Sports: the games we know and love. We love to play and watch these games so much, in fact, that in the US, there are only two days during the year when the four major pro sports leagues aren’t playing a game (i.e., MLB, NBA, NFL, and NHL).[i] One of the most anticipated games in America is just a few days away: Super Bowl LIII between the New England Patriots and the Los Angeles Rams.
With the spotlight on this sporting extravaganza this week, it seemed like a perfect opportunity to share what we’ve been researching for the last couple of months on our customer insights team. There’s no doubt that technology and data pervade the pro sports world. The modern sporting world is no different from retail, healthcare, or financial services, among other industries, in that it has embraced digital transformation. This transformation has fueled a growing interest in the use of AI, machine learning, and advanced analytics in sports. And at the same time, it has sparked a conversation about securing and storing all this sports data. The use of analytics in the sports world is so expansive now that it surfaces in four distinct areas:
- Sports betting. Nevada has hosted legal sports gambling for many years — along with a black market of off-shore operators and online bookies who have enabled fans to throw money on their favorite teams and cash in on winnings. With a new Supreme Court ruling earlier this year, there is a burgeoning betting landscape in the US, and more and more fans and business leaders are looking to get involved.[ii] Data and analytics are essential for setting up the betting systems and determining which player, team, car, horse — what have you — has the winning advantage and how the payouts will be determined. Bettors look to these stats and rely on accurate sports data to inform their decision making before placing their wagers. This week’s Super Bowl Sunday will spark tons of legal (and illegal) bets. Who’s your money on?
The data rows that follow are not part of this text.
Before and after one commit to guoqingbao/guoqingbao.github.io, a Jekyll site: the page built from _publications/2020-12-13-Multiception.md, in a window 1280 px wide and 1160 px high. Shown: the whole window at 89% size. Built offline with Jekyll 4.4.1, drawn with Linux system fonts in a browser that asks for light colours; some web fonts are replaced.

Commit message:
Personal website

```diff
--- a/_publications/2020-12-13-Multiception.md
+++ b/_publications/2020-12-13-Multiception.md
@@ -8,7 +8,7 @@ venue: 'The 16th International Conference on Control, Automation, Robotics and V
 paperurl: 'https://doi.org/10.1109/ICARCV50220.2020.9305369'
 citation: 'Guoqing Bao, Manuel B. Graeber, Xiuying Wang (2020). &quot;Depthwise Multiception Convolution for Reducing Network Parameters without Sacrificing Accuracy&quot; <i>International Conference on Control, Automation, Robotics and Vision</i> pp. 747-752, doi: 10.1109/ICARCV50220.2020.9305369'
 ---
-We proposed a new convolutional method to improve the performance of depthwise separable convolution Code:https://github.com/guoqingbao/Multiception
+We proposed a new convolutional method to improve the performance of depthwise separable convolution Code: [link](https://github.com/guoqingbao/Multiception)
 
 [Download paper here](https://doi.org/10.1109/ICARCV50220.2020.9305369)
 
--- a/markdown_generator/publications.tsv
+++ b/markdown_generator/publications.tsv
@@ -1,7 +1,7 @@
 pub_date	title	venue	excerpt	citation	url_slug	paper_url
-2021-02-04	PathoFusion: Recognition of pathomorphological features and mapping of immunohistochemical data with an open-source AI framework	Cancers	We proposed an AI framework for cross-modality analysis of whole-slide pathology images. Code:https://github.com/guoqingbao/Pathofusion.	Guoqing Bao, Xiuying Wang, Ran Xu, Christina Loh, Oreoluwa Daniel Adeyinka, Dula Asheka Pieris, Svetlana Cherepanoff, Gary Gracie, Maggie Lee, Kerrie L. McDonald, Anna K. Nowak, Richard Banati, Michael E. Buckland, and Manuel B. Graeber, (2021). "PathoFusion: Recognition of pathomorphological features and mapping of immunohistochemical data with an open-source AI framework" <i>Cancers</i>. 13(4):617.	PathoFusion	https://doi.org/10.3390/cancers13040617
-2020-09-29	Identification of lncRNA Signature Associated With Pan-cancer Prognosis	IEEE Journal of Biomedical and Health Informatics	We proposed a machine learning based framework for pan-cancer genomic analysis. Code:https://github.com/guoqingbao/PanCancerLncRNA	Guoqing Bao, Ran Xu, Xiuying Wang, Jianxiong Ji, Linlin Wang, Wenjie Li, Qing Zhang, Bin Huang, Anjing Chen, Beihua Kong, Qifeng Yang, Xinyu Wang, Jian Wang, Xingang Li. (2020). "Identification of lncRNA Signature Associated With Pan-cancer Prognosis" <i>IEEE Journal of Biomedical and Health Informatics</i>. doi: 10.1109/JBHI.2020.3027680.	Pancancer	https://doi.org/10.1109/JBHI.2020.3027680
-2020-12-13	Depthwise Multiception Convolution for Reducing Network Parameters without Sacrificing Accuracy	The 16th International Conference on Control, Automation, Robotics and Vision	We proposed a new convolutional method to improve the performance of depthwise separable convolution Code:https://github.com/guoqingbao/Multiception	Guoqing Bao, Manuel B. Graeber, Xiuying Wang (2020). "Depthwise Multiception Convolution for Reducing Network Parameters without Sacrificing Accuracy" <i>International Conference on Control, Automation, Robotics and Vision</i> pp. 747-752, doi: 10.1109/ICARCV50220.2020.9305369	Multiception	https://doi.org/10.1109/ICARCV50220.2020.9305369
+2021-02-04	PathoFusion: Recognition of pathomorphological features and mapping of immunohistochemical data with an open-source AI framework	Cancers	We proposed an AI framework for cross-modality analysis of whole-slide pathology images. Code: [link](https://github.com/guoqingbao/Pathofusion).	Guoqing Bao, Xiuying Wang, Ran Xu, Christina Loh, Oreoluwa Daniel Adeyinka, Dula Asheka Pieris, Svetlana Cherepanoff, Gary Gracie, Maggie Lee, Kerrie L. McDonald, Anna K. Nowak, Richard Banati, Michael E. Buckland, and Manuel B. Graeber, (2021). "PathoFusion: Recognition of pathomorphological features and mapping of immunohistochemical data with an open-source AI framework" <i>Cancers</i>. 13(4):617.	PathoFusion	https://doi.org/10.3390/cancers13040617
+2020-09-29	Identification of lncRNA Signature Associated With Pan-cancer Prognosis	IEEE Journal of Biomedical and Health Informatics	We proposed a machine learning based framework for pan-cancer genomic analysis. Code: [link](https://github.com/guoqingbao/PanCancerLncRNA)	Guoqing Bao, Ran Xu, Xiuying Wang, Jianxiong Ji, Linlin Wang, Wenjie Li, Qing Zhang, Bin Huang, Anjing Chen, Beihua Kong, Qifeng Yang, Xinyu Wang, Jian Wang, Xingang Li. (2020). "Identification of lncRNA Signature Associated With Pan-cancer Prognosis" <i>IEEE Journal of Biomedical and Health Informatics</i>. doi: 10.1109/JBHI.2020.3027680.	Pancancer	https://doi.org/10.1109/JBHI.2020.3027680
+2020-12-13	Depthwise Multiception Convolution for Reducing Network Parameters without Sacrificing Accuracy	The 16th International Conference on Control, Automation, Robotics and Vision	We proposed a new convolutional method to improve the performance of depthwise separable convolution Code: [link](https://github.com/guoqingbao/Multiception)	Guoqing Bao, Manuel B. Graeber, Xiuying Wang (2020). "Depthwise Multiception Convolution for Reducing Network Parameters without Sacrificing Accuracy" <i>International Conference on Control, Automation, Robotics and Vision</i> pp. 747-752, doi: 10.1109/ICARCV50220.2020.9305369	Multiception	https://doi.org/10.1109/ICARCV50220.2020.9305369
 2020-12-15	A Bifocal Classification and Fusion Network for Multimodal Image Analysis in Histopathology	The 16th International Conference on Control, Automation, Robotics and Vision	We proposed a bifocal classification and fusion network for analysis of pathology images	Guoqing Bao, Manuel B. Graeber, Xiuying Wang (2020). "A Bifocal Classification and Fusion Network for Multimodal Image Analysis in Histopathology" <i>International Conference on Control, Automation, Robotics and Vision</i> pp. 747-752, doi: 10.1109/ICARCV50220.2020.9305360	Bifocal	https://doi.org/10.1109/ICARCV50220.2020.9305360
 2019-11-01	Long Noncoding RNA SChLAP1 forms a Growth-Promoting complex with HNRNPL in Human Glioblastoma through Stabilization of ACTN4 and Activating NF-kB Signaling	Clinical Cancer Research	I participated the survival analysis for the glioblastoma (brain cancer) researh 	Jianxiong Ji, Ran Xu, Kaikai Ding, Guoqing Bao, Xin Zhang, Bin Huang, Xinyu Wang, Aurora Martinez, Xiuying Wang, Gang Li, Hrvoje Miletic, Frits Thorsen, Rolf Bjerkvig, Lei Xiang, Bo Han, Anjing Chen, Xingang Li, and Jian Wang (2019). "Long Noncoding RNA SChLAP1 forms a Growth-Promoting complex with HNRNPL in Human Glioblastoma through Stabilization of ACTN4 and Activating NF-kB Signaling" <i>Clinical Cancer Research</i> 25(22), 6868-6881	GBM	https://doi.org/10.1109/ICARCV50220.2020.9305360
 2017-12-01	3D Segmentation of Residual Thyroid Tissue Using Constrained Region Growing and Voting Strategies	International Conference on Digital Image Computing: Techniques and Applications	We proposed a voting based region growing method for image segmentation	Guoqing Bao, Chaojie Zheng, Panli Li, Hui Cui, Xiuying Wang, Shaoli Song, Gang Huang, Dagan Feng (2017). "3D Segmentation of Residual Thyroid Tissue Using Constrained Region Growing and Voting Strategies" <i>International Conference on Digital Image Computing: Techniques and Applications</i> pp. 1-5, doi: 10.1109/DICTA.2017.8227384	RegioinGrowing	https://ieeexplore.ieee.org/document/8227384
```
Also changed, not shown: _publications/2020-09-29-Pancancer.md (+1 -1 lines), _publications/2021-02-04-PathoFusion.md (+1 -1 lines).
- Ticket sales. Sports is a sales-focused enterprise: To generate revenue, tickets must be sold. Forty years ago, the sales process was only reactive — but with better data and analytics, this is changing. Today, analytics are used to optimize the price and packaging of tickets, identify the right customer segments, determine upsell and cross-sell opportunities, and find new or better markets for the franchise. Data and analytics can be used outside of the ticket realm to discover new sponsorship and ad revenue opportunities, as well — which can lead to impressive sales on par with ticketing.
- Player and game performance. Empirical analysis in sports has come a long way from baseball sabermetrics of the 1970s. Today, sports of all types have embraced data and statistics to improve performance. For example, the German national football team partnered with SAP to develop innovative performance reports ahead of the 2018 World Cup. Using machine learning, the SAP Sports One platform quickly surfaces patterns and player tendencies to the team’s analysts so that coaches can craft strategies to address opponents’ weaknesses or provide tailor-made feedback to their own players.[iii] In the same vein, teams use data analysis to reduce athlete injury and inform rehabilitation routines to get players back in the game. Our Forrester colleagues, Daniel Hong and Caleb Ewald, recently identified some innovative companies in the sports medicine space in their recent blog, “The Billion-Dollar Healthcare Problem You Can’t Just Walk Off.”
- Understanding the fans. The real opportunity for sports pros is in using customer analytics or, in this case, fanalytics, to derive deeper insights about their fans. While some sports franchises are already doing sophisticated work using fanalytics, it is the area of analytics that we believe has the lowest adoption in the pro world. In the age of the customer, a strong fanalytics practice is necessary for: 1) understanding who your fans are; 2) serving them; and 3) delighting them to keep ‘em coming back.
Using data and analytics to engage fans at live events and build team loyalty is something we will explore in greater depth with our upcoming report, “Fanalytics: Achieve Next-Level Fan Engagement With Customer Analytics.” Look out for this new research next month; if you’re interested in contributing to this piece of research, please don’t hesitate to reach out.
Until then – In Tom We Trust. Go Pats!
(Thanks to Jeremy Vale for his assistance with this post)
[i] Source: Brett Smiley, “13 ways to spend the worst sports day of the year,” FOX Sports, July 13, 2016 (https://www.foxsports.com/buzzer/story/13-ways-to-spend-the-worst-sports-day-of-the-year-071316).
[ii] Source: Adam Liptak and Kevin Draper, “Supreme Court Ruling Favors Sports Betting,” The New York Times, May 14, 2018 (https://www.nytimes.com/2018/05/14/us/politics/supreme-court-sports-betting-new-jersey.html).
[iii] Source: “SAP Debuts Technology Innovations to Optimize Performance for the German Football Association (DFB) at the World Cup in Russia,” SAP press release, June 15, 2018 (https://news.sap.com/2018/06/sap-debuts-technology-innovations-optimize-performance-german-football-association-dfb-world-cup-russia/).